Warner added that the antibiotics used in disease prevention for animals are not used in humans.
“So if they're not used in human medicine, they aren't the cause of antibiotic resistance,” he said.
But, since many subtherapeutic antibiotics given to healthy animals are also growth promoters that help animals absorb feed more efficiently, those who want the drugs banned argue that the industry just wants to use antibiotics as the solution to the consequences of animal overcrowding.
The Organic Trade Association said it believes this kind of legislation is needed and that with inexpensive improvements in animal husbandry practices, it would not be necessary to give healthy animals routine doses of antibiotics.
“OTA has signed on to endorse the legislation,” spokeswoman Barbara Haumann said. “Basically, the evidence has been showing that there are definitely repercussions of using the low levels, the subtherapeutic levels of antibiotics.

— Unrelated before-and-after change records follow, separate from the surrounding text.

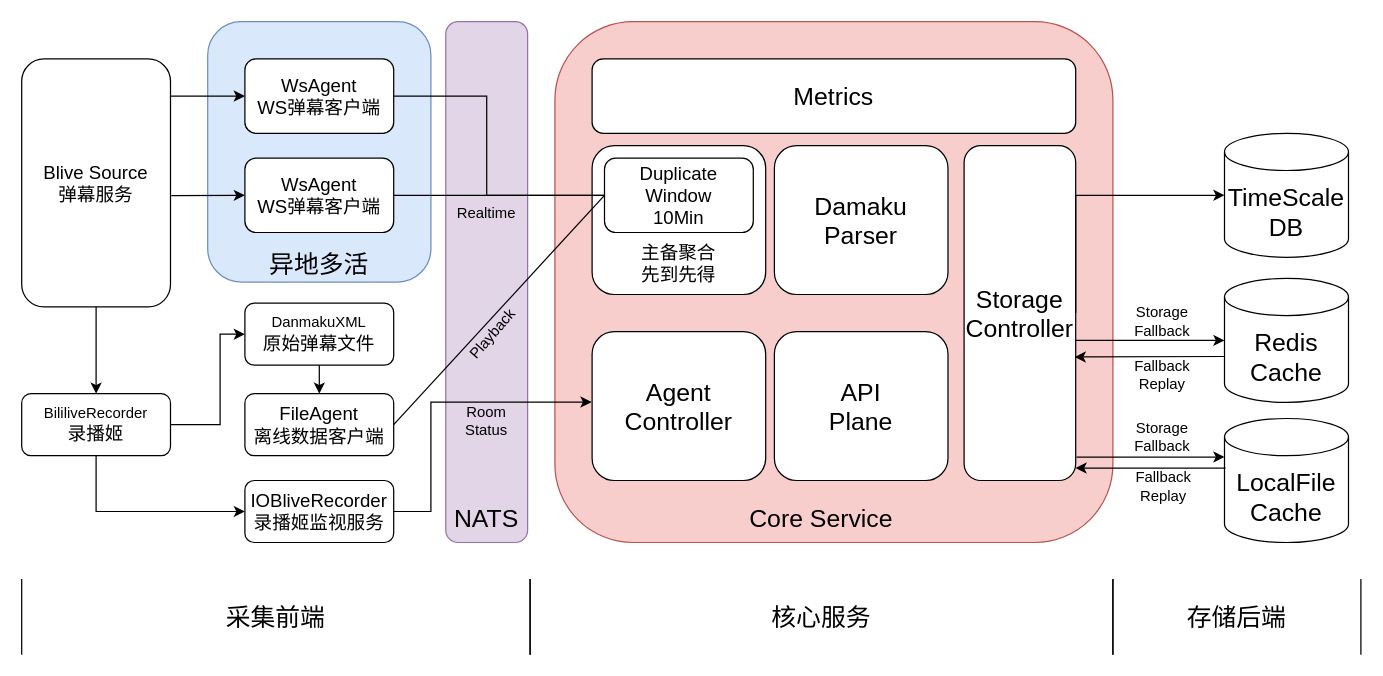
TiyaAnlite/FocotServices keeps this draw.io diagram as page "io-blive-damaku" (2 of 2) of docs/biliCenter.drawio. Above is the earlier version. Source tidied: cells renumbered, new cells numbered last; positions are measured from the earlier drawing's top-left corner, leaving out a move shared by most shapes. Both pictures are drawn from the tidied source at 124%, with x=0, y=0 at pixel (21, 21).
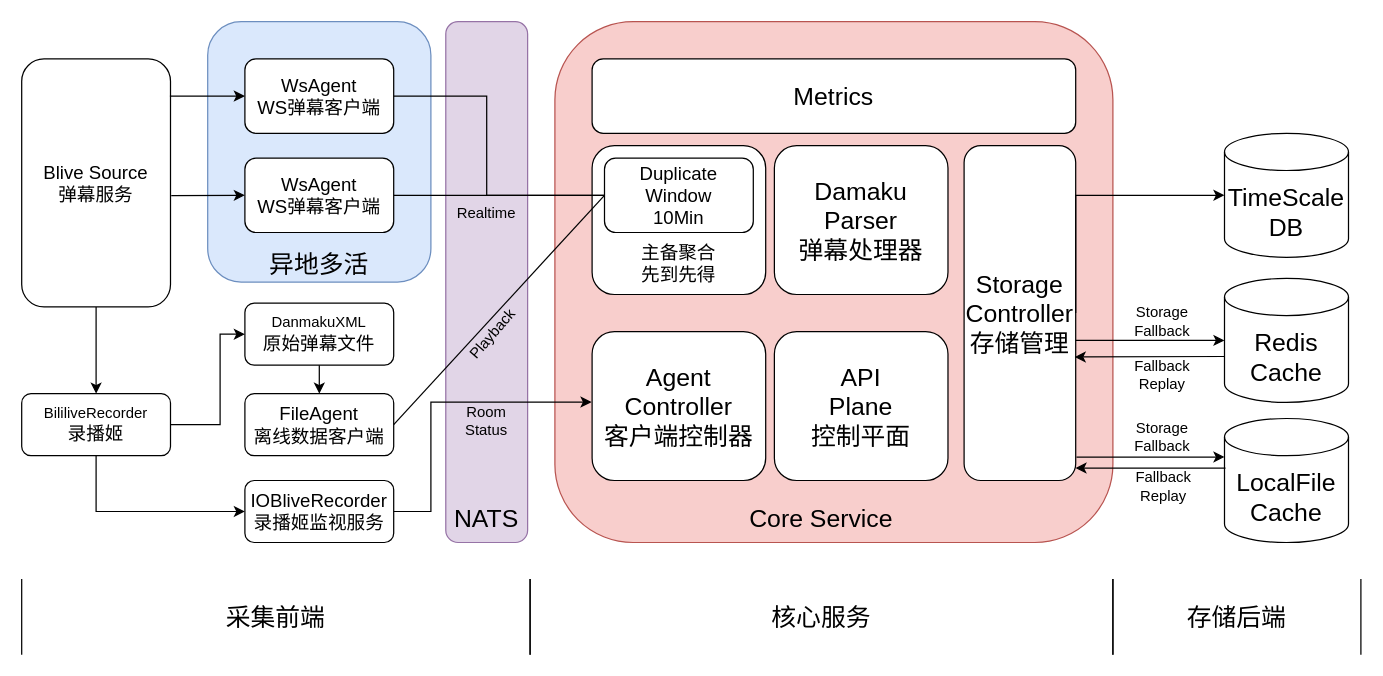
After the change.

What changed in the source:
```diff
@@
-    <mxCell id="32" value="Agent Controller" style="rounded=1;whiteSpace=wrap;html=1;fontSize=20;" parent="1" vertex="1">
+    <mxCell id="32" value="Agent Controller&lt;div&gt;客户端控制器&lt;/div&gt;" style="rounded=1;whiteSpace=wrap;html=1;fontSize=20;" parent="1" vertex="1">
       <mxGeometry x="460" y="250" width="140" height="120" as="geometry" />
     </mxCell>
-    <mxCell id="33" value="Damaku Parser" style="rounded=1;whiteSpace=wrap;html=1;fontSize=20;" parent="1" vertex="1">
+    <mxCell id="33" value="Damaku Parser&lt;div&gt;弹幕处理器&lt;/div&gt;" style="rounded=1;whiteSpace=wrap;html=1;fontSize=20;" parent="1" vertex="1">
       <mxGeometry x="607" y="100" width="140" height="120" as="geometry" />
     </mxCell>
@@
-    <mxCell id="37" value="API&lt;div&gt;Plane&lt;/div&gt;" style="rounded=1;whiteSpace=wrap;html=1;fontSize=20;" parent="1" vertex="1">
+    <mxCell id="37" value="API&lt;div&gt;Plane&lt;/div&gt;&lt;div&gt;控制平面&lt;/div&gt;" style="rounded=1;whiteSpace=wrap;html=1;fontSize=20;" parent="1" vertex="1">
       <mxGeometry x="607" y="250" width="140" height="120" as="geometry" />
     </mxCell>
-    <mxCell id="38" value="Storage Controller" style="rounded=1;whiteSpace=wrap;html=1;fontSize=20;" parent="1" vertex="1">
+    <mxCell id="38" value="Storage Controller&lt;div&gt;存储管理&lt;/div&gt;" style="rounded=1;whiteSpace=wrap;html=1;fontSize=20;" parent="1" vertex="1">
       <mxGeometry x="760" y="100" width="90" height="270" as="geometry" />
     </mxCell>
```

Even the American Medical Association has come out against that, so really just for human safety, [we need] to make sure there will be antibiotics that will be effective for humans.”
The Pew Campaign on Human Health and Industrial Farming, along with Sen. Dianne Feinstein, D-Calif., also hosted a recent briefing on Capitol Hill, showcasing profitable production and business models for raising food animals without the routine use of antibiotics.
“I think there's little evidence that there would be a devastating effect or even a significant negative effect on the industry,” said Lance Price, senior science advisor for Pew. “The potential risks of continuing to use massive amounts of antibiotics in food animal production greatly outweighs any essential threat to the industry. We are in a public health crisis right now with antibiotic resistance.”
Haumann agreed, noting that the organic industry believes animals can be raised without subtherapeutic levels of antibiotics and that producers of conventionally raised animals should be concerned about future trade implications if they continue to use antibiotics in healthy animals.
“Other countries are saying that they're not going to allow this and they've banned it in their countries, to not have antibiotic growth promoters in animal feed,” she said. “The European Union, New Zealand, Thailand and [South] Korea — they've either banned it or will begin banning it, and so what's going to happen is those trading partners who implement this kind of ban can refuse imports that do not meet the standards.”
In fact, several U.S. companies have taken steps to acknowledge consumer concerns about antibiotic use in food animals. In 2005, McDonald's asked its poultry suppliers to eliminate the use of non-therapeutic antibiotics in the broilers destined for McDonald's. And, “no antibiotics, no artificial hormones” labels have become widespread during the past few years, as suppliers respond to consumer concerns about these issues.
But, industry sources on both sides of the issue agree that it is unlikely that the Preservation of Antibiotics for Medical Treatment Act, or PAMTA, will receive significant attention this year as the focus remains on health care reform and job creation.
“However, the effort to educate policymakers will continue to ensure that sound science drives decision making, not politics,” Rosenblatt of the NTF said.
Prince of Pew said he believes PAMTA is a fairly conservative piece of legislation, as it still allows for antibiotic use in the treatment of sick animals.
“I think that the opposition is now having a lot of closed-door sessions with Congress people and so we'll see as the opposition ramps up its efforts where this goes, but we're hopeful that public health will win out on this one,” Prince told SN.
“I think that everybody, especially in a strapped industry like this, everybody is concerned about impact and afraid to make changes because of potential negative impacts on the industry, but I think in this context, the evidence for there being negative impact is pretty low and the potential negative impact on humans of continuing this practice is actually fairly high.”